“Memorial Auditorium is such a venerable old building for our community,” Kendrick said. “When it opened in 1927, it was dedicated to veterans. So, something new this year, we’ll actually have many veterans attend the performance. We’re working with a number of veteran associations around town to help bring the people to the concert and let them experience Christmas with us. We’re also collecting toys for the Marines’ Toys for Tots campaign to hopefully help the community, too.”
Memorial Auditorium itself inspired a dramatic candlelit opening procession with the entire ensemble slowly moving to the center stage. The audience becomes immersed in the often-familiar music.
“The warm atmosphere created by Memorial Auditorium’s U-shaped seating plan fosters a very strong sense of community at the concert itself,” said SCSO alto Charlene Black. “For most people attending, witnessing the power of such a large chorus and orchestra and even singing along with the orchestra in the second half of the program leaves an indelible impression, one sparkling with hope and joy.”
Added Kendrick: “One reason I really love Memorial Auditorium is that it wraps around you like a warm blanket. You can see the whole audience standing up, often holding small children. There’s a warm glow to the hall; you can feel it. It’s so refreshing. Every year, I get choked up. (In the singalong) the audience feels like part of the chorus, too. It’s really touching.”
Kendrick chose a mix of modern and traditional arrangements, something to keep his musicians interested while pleasing the devoted audience. Tenor Tevye Ditter serves as the evening’s soloist and also will narrate “ ’Twas the Night Before Christmas.”
This concert puts an exclamation point on the end of an exciting year for the SCSO, Kendrick said. The ensemble recently released its “Home for the Holidays” CD (which will be available at Saturday’s concert). During the summer, the chorus toured Italy, singing at some of its most famous cathedrals.
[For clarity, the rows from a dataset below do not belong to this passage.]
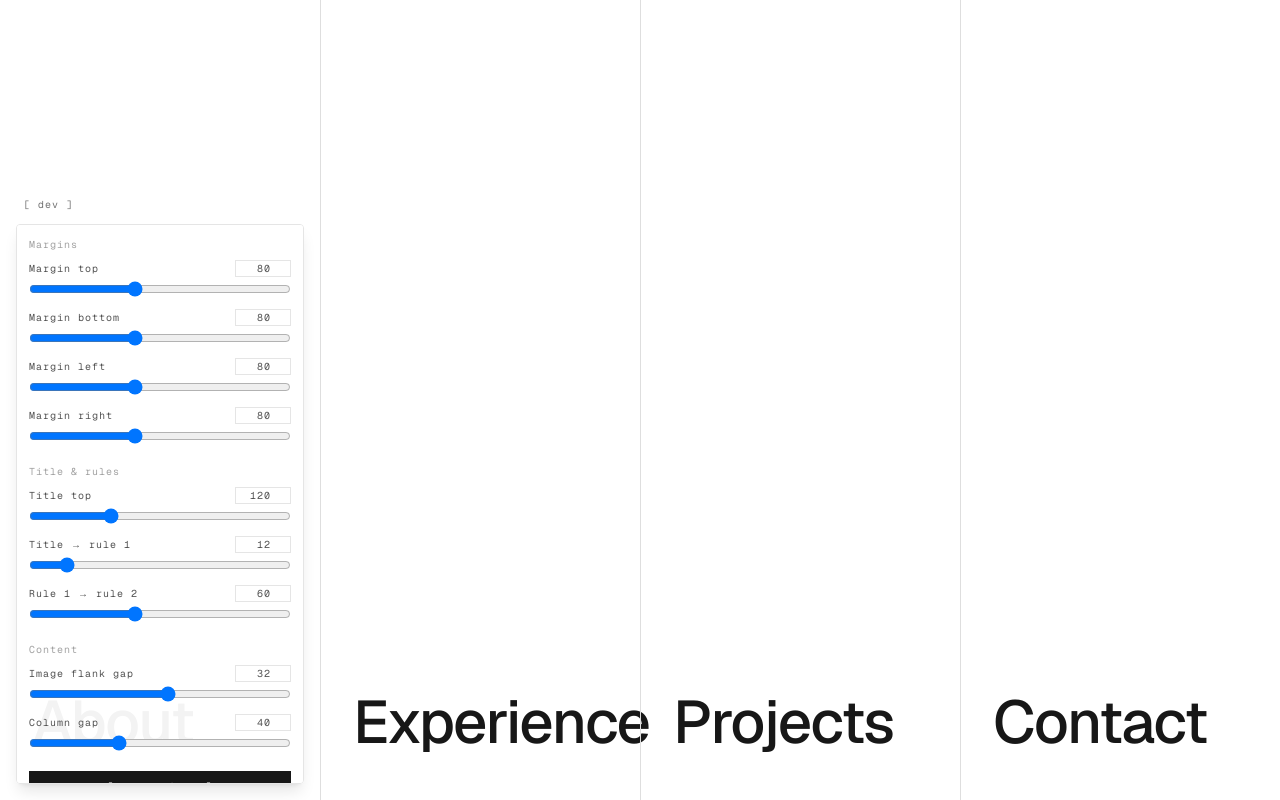
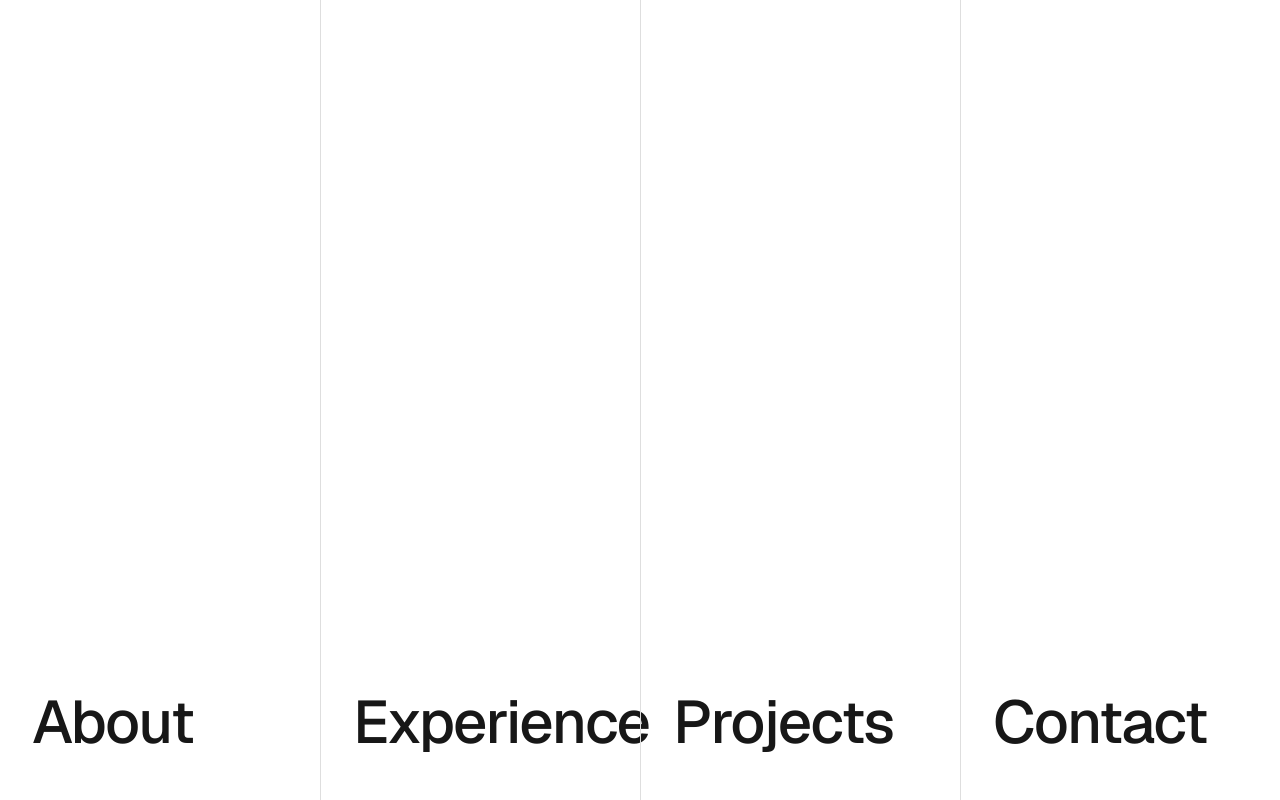
Before and after one commit to marievachelard/portfolio, a Next.js app: page /about-lab in a window 1280 px wide. Built offline with nearby package versions, Linux system fonts and the light colour scheme.

Commit message:
Remove the about-lab dev panel
The margin/title/gap sliders and their localStorage persistence are
gone; the About spec sheet now renders with the fixed values they had
last settled on (DEFAULT_DEV_PANEL_VALUES), with no visual change.

Co-Authored-By: Claude Sonnet 5 <noreply@anthropic.com>

```diff
--- a/src/components/SpecSheetColumns.tsx
+++ b/src/components/SpecSheetColumns.tsx
@@ -18,13 +18,7 @@ import stage from "@/images/experience/open-air-stage.jpg";
 import dome from "@/images/experience/toulouse-garonne-dome.jpg";
 import portrait from "@/images/about/marie-vachelard.jpg";
 import { SpecSheetAboutGrid } from "@/components/SpecSheetAboutGrid";
-import { SpecSheetDevPanel } from "@/components/SpecSheetDevPanel";
-import {
-  DEFAULT_DEV_PANEL_VALUES,
-  loadDevPanelValues,
-  saveDevPanelValues,
-  type DevPanelValues,
-} from "@/lib/specSheetDevPanelValues";
+import { DEFAULT_DEV_PANEL_VALUES } from "@/lib/specSheetDevPanelValues";
 import shopfront from "@/images/projects/shop-window-paintings.jpg";
 import ridge from "@/images/projects/mountain-ridge-hiker.jpg";
 
@@ -521,30 +515,10 @@ export function SpecSheetColumns() {
   // `paint` below for why that is the one place it can.
   const [textIndex, setTextIndex] = useState(0);
   const mainRef = useRef<HTMLElement>(null);
-  // The dev panel's own tunable values, driving the About spec-sheet grid. Seeded from
-  // localStorage lazily (window isn't available during SSR), and re-saved on every
-  // change so a reload keeps whatever the sliders were last set to.
-  const [devPanelValues, setDevPanelValues] = useState<DevPanelValues>(
-    DEFAULT_DEV_PANEL_VALUES,
-  );
-  // The measure() effect below only runs once (on mount) — its closure would
-  // otherwise see whichever devPanelValues existed at that first render, not later
-  // ones from the dev panel. Synced in its own effect (never write a ref directly
-  // during render) so measure() can read the latest value regardless of when it's
-  // called.
-  const devPanelValuesRef = useRef(devPanelValues);
-  useEffect(() => {
-    devPanelValuesRef.current = devPanelValues;
-  }, [devPanelValues]);
-  useEffect(() => {
-    // Deliberate: reading localStorage during the lazy useState initializer would run
-    // on both the server (SSR) and the client's first render, and disagree — the
-    // effect's whole job is to synchronize this component's state with that external
-    // store strictly after mount, which is exactly what the lint rule is warning
-    // about missing in cases that don't actually need it. This one does.
-    // eslint-disable-next-line react-hooks/set-state-in-effect
-    setDevPanelValues(loadDevPanelValues());
-  }, []);
+  // Was the dev panel's own tunable state (localStorage-backed sliders) while the
+  // panel existed; now just the values it settled on, driving the About spec-sheet
+  // grid as fixed constants.
+  const layoutValues = DEFAULT_DEV_PANEL_VALUES;
 
   /**
    * The open section's entries, or null if it has none. Everything that used to name
@@ -701,10 +675,10 @@ export function SpecSheetColumns() {
       // is now centred in — see the titleSpace comment above), and its right edge
       // is floored to the outer margin line rather than a fixed corner inset, so it
       // never overhangs past it however wide that margin is set.
-      const dv = devPanelValuesRef.current;
-      const dvTitleSpace = dv.titleTop + TITLE_LINE - dv.marginTop - 1;
-      const dockY = dv.marginTop + 1 + dvTitleSpace / 2;
-      const dockX = window.innerWidth - dv.marginRight - base.reach;
+      const dvTitleSpace =
+        layoutValues.titleTop + TITLE_LINE - layoutValues.marginTop - 1;
+      const dockY = layoutValues.marginTop + 1 + dvTitleSpace / 2;
+      const dockX = window.innerWidth - layoutValues.marginRight - base.reach;
       const next = { ...base, x: dockX, y: dockY };
       setDock((was) =>
         was.x === next.x && was.y === next.y && was.reach === next.reach
@@ -737,20 +711,6 @@ export function SpecSheetColumns() {
       renderer.current = null;
     };
   }, []);
-
-  // Re-run the cube's dock geometry whenever a slider changes — measure() reads
-  // devPanelValuesRef itself, but nothing else prompts it to run again between
-  // resizes, and a margin/title slider is exactly the kind of change that has to
-  // move the cube immediately, not on the next resize.
-  useEffect(() => {
-    remeasure.current?.();
-    renderer.current?.wake();
-  }, [devPanelValues]);
-
-  const handleDevPanelChange = (next: DevPanelValues) => {
-    setDevPanelValues(next);
-    saveDevPanelValues(next);
-  };
 
   // open() run backwards, beat for beat. Flipping `closing` starts the words leaving —
   // the block drops, then the title unwinds from its last letter, both on delays in
@@ -985,10 +945,10 @@ export function SpecSheetColumns() {
   // The same figure SpecSheetAboutGrid computes for its own "titleSpace" track — the
   // reserved row between the margin line and the first rule under the title. Centring
   // the title in exactly this height, rather than pinning it to a top offset, is what
-  // "Title top" now actually moves: not the title's own position, but how much of this
+  // `titleTop` actually moves: not the title's own position, but how much of this
   // row is above it versus below.
   const titleSpace =
-    devPanelValues.titleTop + TITLE_LINE - devPanelValues.marginTop - 1;
+    layoutValues.titleTop + TITLE_LINE - layoutValues.marginTop - 1;
 
   /** The aside on the title's own baseline. A list says which entry of how many; About
       introduces the person whose page this is, and Contact invites the reason for being
@@ -1153,7 +1113,7 @@ export function SpecSheetColumns() {
           contentInDuration={aboutContentInDuration}
           contentOutAt={aboutContentOutAt}
           contentOutDuration={aboutContentOutDuration}
-          values={devPanelValues}
+          values={layoutValues}
           prose1={
             <>
               {leading(null)}
@@ -1185,21 +1145,20 @@ export function SpecSheetColumns() {
         />
       )}
 
-      {/* The title container's left/right now come from the dev panel's values
-          (marginLeft/marginRight) rather than static classes, applied at every width
-          for now — see SpecSheetDevPanel. Its own top is pinned right after the top
-          margin line (marginTop + 1) rather than at titleTop directly — the title row
-          just inside it (below) is what titleTop now positions, by centring within
-          titleSpace. MEASURE_END and the photo strip's own `right-20` below are not
-          wired to these values; they drift out of sync if the panel's margins change,
-          same as the dev-panel spec already calls out as a known, accepted gap. */}
+      {/* The title container's left/right come from the layout values
+          (marginLeft/marginRight) rather than static classes, applied at every width.
+          Its own top is pinned right after the top margin line (marginTop + 1) rather
+          than at titleTop directly — the title row just inside it (below) is what
+          titleTop positions, by centring within titleSpace. MEASURE_END and the photo
+          strip's own `right-20` below are not wired to these values — a known, accepted
+          gap rather than an oversight. */}
       <div
         aria-hidden={!settled}
         className="pointer-events-none absolute"
         style={{
-          left: devPanelValues.marginLeft,
-          right: devPanelValues.marginRight,
-          top: devPanelValues.marginTop + 1,
+          left: layoutValues.marginLeft,
+          right: layoutValues.marginRight,
+          top: layoutValues.marginTop + 1,
         }}
       >
         {/* Width 100%, an 8px inline padding, and vertical centring in titleSpace —
@@ -1436,8 +1395,6 @@ export function SpecSheetColumns() {
         </span>
         <span className="mark-label">[ X ]</span>
       </button>
-
-      <SpecSheetDevPanel values={devPanelValues} onChange={handleDevPanelChange} />
     </main>
   );
 }
--- a/src/components/SpecSheetDevPanel.tsx
+++ /dev/null
@@ -1,118 +0,0 @@
-"use client";
-
-import { useEffect, useState } from "react";
-import type { DevPanelValues } from "@/lib/specSheetDevPanelValues";
-
-const FIELDS: {
-  key: keyof DevPanelValues;
-  label: string;
-  min: number;
-  max: number;
-  group: "Margins" | "Title & rules" | "Content";
-}[] = [
-  { key: "marginTop", label: "Margin top", min: 0, max: 200, group: "Margins" },
-  { key: "marginBottom", label: "Margin bottom", min: 0, max: 200, group: "Margins" },
-  { key: "marginLeft", label: "Margin left", min: 0, max: 200, group: "Margins" },
-  { key: "marginRight", label: "Margin right", min: 0, max: 200, group: "Margins" },
-  { key: "titleTop", label: "Title top", min: 0, max: 400, group: "Title & rules" },
-  { key: "titleToRule1", label: "Title → rule 1", min: 0, max: 100, group: "Title & rules" },
-  { key: "rule1ToRule2", label: "Rule 1 → rule 2", min: 0, max: 150, group: "Title & rules" },
-  { key: "imageFlankGap", label: "Image flank gap", min: 0, max: 60, group: "Content" },
-  { key: "columnGap", label: "Column gap", min: 0, max: 120, group: "Content" },
-];
-
-const GROUPS = ["Margins", "Title & rules", "Content"] as const;
-
-export function SpecSheetDevPanel({
-  values,
-  onChange,
-}: {
-  values: DevPanelValues;
-  onChange: (values: DevPanelValues) => void;
-}) {
-  const [open, setOpen] = useState(true);
-  const [copied, setCopied] = useState(false);
-
-  useEffect(() => {
-    if (!copied) return;
-    const id = setTimeout(() => setCopied(false), 1500);
-    return () => clearTimeout(id);
-  }, [copied]);
-
-  const set = (key: keyof DevPanelValues, value: number) => {
-    onChange({ ...values, [key]: value });
-  };
-
-  return (
-    <div className="fixed bottom-4 left-4 z-50 font-mono text-[10px] tracking-[0.1em] text-neutral-600">
-      <button
-        type="button"
-        onClick={() => setOpen((was) => !was)}
-        className="mark pointer-events-auto bg-white/90 px-2 py-1 text-neutral-500"
-      >
-        [ dev ]
-      </button>
-
-      {open && (
-        <div className="pointer-events-auto mt-2 max-h-[70vh] w-72 overflow-y-auto rounded border border-neutral-200 bg-white/95 p-3 shadow-lg">
-          {GROUPS.map((group) => (
-            <div key={group} className="mb-4">
-              <div className="mb-2 text-neutral-400">{group}</div>
-              {FIELDS.filter((f) => f.group === group).map((field) => (
-                <div key={field.key} className="mb-2">
-                  <div className="mb-1 flex items-center justify-between text-neutral-600">
-                    <span>{field.label}</span>
-                    <input
-                      type="number"
-                      value={values[field.key]}
-                      onChange={(e) => set(field.key, Number(e.target.value))}
-                      className="w-14 border border-neutral-200 px-1 text-right"
-                    />
-                  </div>
-                  <input
-                    type="range"
-                    min={field.min}
-                    max={field.max}
-                    value={values[field.key]}
-                    onChange={(e) => set(field.key, Number(e.target.value))}
-                    className="w-full"
-                  />
-                </div>
-              ))}
-            </div>
-          ))}
-
-          <button
-            type="button"
-            onClick={() => {
-              const text = JSON.stringify(values, null, 2);
-              const el = document.createElement("textarea");
-              el.value = text;
-              el.readOnly = true;
-              el.style.position = "fixed";
-              el.style.top = "-1000px";
-              document.body.appendChild(el);
-              el.select();
-              try {
-                document.execCommand("copy");
-                setCopied(true);
-              } finally {
-                document.body.removeChild(el);
-              }
-            }}
-            className="mark w-full bg-neutral-900 px-2 py-2 text-center text-white"
-          >
-            {copied ? "[ copied ]" : "[ copy values ]"}
-          </button>
-
-          <textarea
-            readOnly
-            value={JSON.stringify(values, null, 2)}
-            onClick={(e) => e.currentTarget.select()}
-            className="mt-2 h-32 w-full resize-none border border-neutral-200 p-1 text-[9px]"
-          />
-        </div>
-      )}
-    </div>
-  );
-}
```
Also changed, not shown: src/lib/specSheetDevPanelValues.ts (+2 -19 lines).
“We took with us music from the 16th century and earlier and had the opportunity to sing this music in churches that date back even older.” Kendrick said. “The acoustics were unbelievable and the music so fulfilling.”
Some moments were once-in-a-lifetime. At one ancient Italian church, the chorus used a basement crypt as a changing room.
“We looked around and there were 12th century tombstones and marble altars,” Kendrick said. “We had 14th century dust on our shoes. But then we ascended (into the church) and found an audience from around the world; we heard seven different languages. They were waiting to hear our chorus from Sacramento sing. It was quite remarkable.”
But the highlight was a special performance at St. Peter’s Basilica in the Vatican.
“Walking into St. Peter’s takes your breath away,” Kendrick added. “You look up and see these huge beams of light glowing through the windows of St. Peter’s. We felt like ants. It was a life-changing, unbelievable experience.”